Environmental Health and Safety

Monitoring, Exposure Assessments and Related Requirements

Monitoring and Exposure Assessments

The OSHA permissible exposure limit (PEL) for formaldehyde is 0.75 parts per million (ppm) as an 8-hour time weighted average (TWA) and a short-term exposure limit (STEL) of 2 ppm in a 15-minute period. The OSHA action level (AL) for formaldehyde is 0.5 ppm as an 8-hour TWA. The action level is the threshold for increased exposure monitoring and initiation of medical surveillance.

Exposure monitoring is required for work areas where the concentration of formaldehyde exceeds the STEL or AL. Representative sampling will be performed in order to determine which university work activities fall within this scope. EHS will conduct initial exposure monitoring for employees who may be exposed at or above the STEL or AL. Initial monitoring will be repeated each time there is a change in production, equipment, personnel, or control measures which may result in new or additional exposure to formaldehyde. If an employee exhibits signs and symptoms of formaldehyde exposure, EHS will promptly monitor the affected employee’s exposure. Periodic monitoring will be conducted for those employees with initial monitoring results at or above the STEL or AL. If the last monitoring results reveal employee exposure at or above the AL or STEL, EHS will repeat monitoring at least every six months. Periodic monitoring will be discontinued if the results from two consecutive sampling periods show that the employee exposure is below the AL and the STEL.

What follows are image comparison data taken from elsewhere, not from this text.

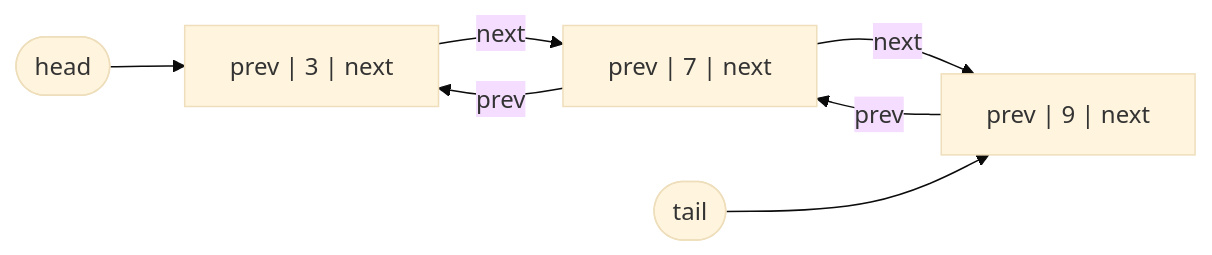
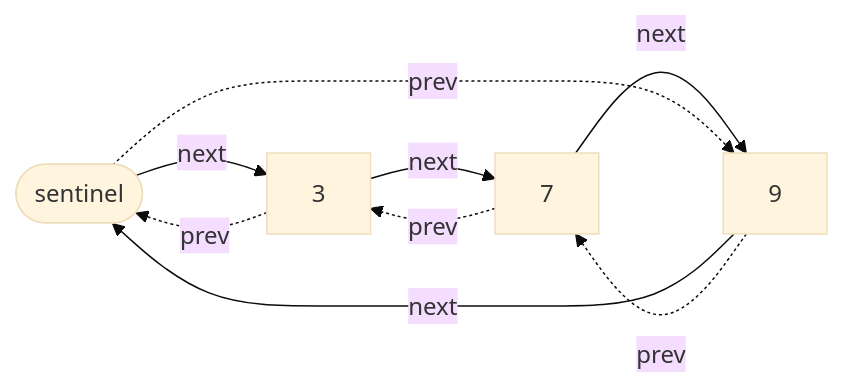
Before and after one commit to IhebBelhadj/second_brain: the first of 2 diagrams in Areas/Data structures and algorithms/Data structures/Linked list.md, drawn with Mermaid (base theme). The commit also changed other lines of this file and 9 other files, not shown here.

````diff
--- a/Areas/Data structures and algorithms/Data structures/Linked list.md
+++ b/Areas/Data structures and algorithms/Data structures/Linked list.md
@@ -85,9 +58,11 @@
 ```mermaid
 flowchart LR
-    H(["head"]) --> A
-    A["prev | 3 | next"] -- next --> B["prev | 7 | next"]
-    B -- prev --> A
-    B -- next --> C["prev | 9 | next"]
-    C -- prev --> B
-    T(["tail"]) --> C
+    S(["sentinel"]) -- next --> A["3"]
+    A -- next --> B["7"]
+    B -- next --> C["9"]
+    C -- next --> S
+    S -. prev .-> C
+    C -. prev .-> B
+    B -. prev .-> A
+    A -. prev .-> S
 ```
````
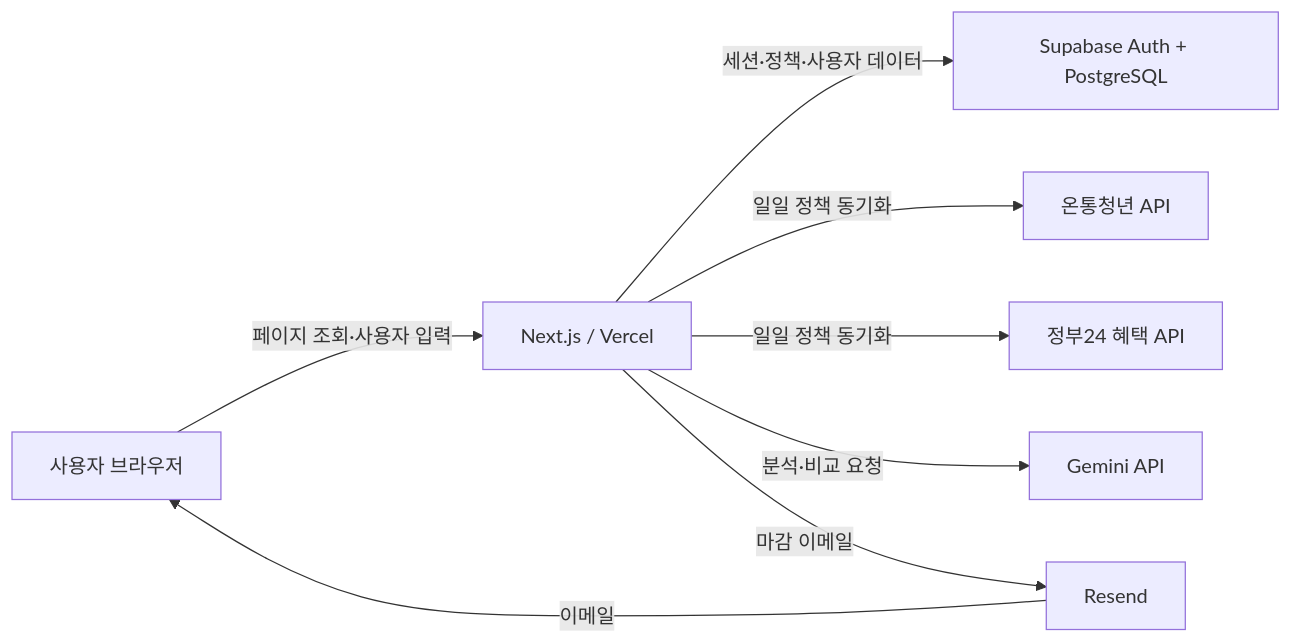
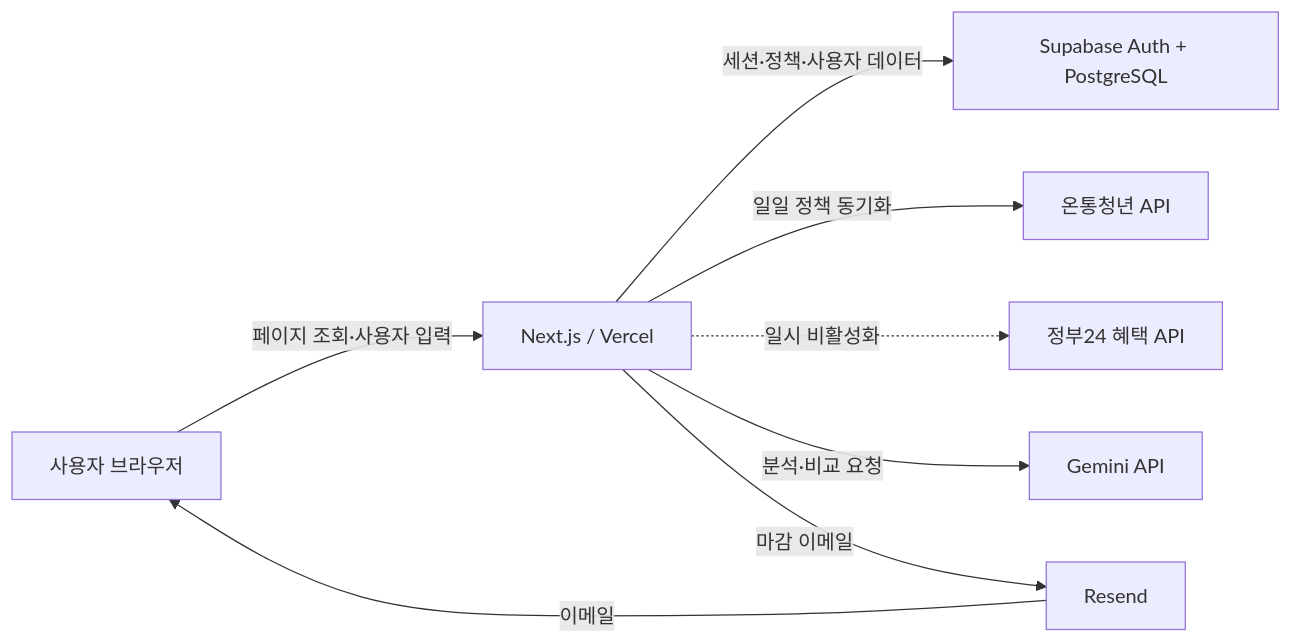
One commit to noohsss/chaengim changed the first of 4 diagrams in docs/ARCHITECTURE.md. Above: the diagram before and after it, drawn with Mermaid. The commit also changed other lines of this file and 4 other files, not shown here.

````diff
--- a/docs/ARCHITECTURE.md
+++ b/docs/ARCHITECTURE.md
@@ -11,18 +11,18 @@
 ```mermaid
 flowchart LR
     U["사용자 브라우저"]
     N["Next.js / Vercel"]
     S["Supabase Auth + PostgreSQL"]
     Y["온통청년 API"]
     G["정부24 혜택 API"]
     A["Gemini API"]
     R["Resend"]
 
     U -->|"페이지 조회·사용자 입력"| N
     N -->|"세션·정책·사용자 데이터"| S
     N -->|"일일 정책 동기화"| Y
-    N -->|"일일 정책 동기화"| G
+    N -.->|"일시 비활성화"| G
     N -->|"분석·비교 요청"| A
     N -->|"마감 이메일"| R
     R -->|"이메일"| U
 ```
````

Processes or occupational activities at Virginia Tech that may result in formaldehyde exposure include (but are not limited to):

  • Handling biological specimens/tissues preserved in formaldehyde,
  • Sterilization or disinfection procedures,
  • Embalming procedures,
  • Gross Anatomy laboratories involving cadavers,
  • Fumigation procedures,

If all work using formaldehyde-containing materials is performed inside a chemical fume hood or using a snorkel or similar engineering control, it is presumed that exposures over 0.1 ppm will not occur unless there is a spill outside of these controls. Similarly, if all work is performed in a Class II A2, B or C1 biosafety cabinet that is connected to the building hazardous exhaust system, and where only small quantities are used, it is presumed that exposures over 0.1 ppm will not occur. Work with minute quantities where the exposures are of very short duration (for example, opening up a small container of formalin in which to place a piece of excised tissue) are also not an exposure concern. For assistance or to arrange monitoring for suspect work exposures, please contact EHS directly.

Employee Notification

Employee(s) will be notified in writing of the results of the assessment within 15 workdays or the results will be posted in an appropriate location accessible to all affected persons.

If the result is above the STEL, AL or PEL, the notification will include the actions that are being taken to reduce the exposure to below these limits.

Regulated Areas

The university will establish regulated areas where the concentration of airborne formaldehyde exceeds either the PEL or the STEL and post and maintain legible signs bearing the following information at all entrances or access ways:


Access to the regulated area shall be limited to authorized persons who have been trained to recognize the hazards of formaldehyde.

Medical Services

Medical surveillance will be provided by EHS for all employees exposed to formaldehyde at or above the AL or STEL. Occupational medical services are also available for employees who develop signs and symptoms of overexposure to formaldehyde and for employees exposed to formaldehyde in emergencies. If respirators need to be worn by an employee, the employee must be medically cleared, fitted to the respirator and trained annually by EHS.

Hazard Communication

Each histology, pathology, and human or animal anatomy laboratory, and any workgroup using formaldehyde outside of other types of laboratories, must include formaldehyde in its hazard communication program. This includes proper labeling and having a Safety Data Sheet (SDS).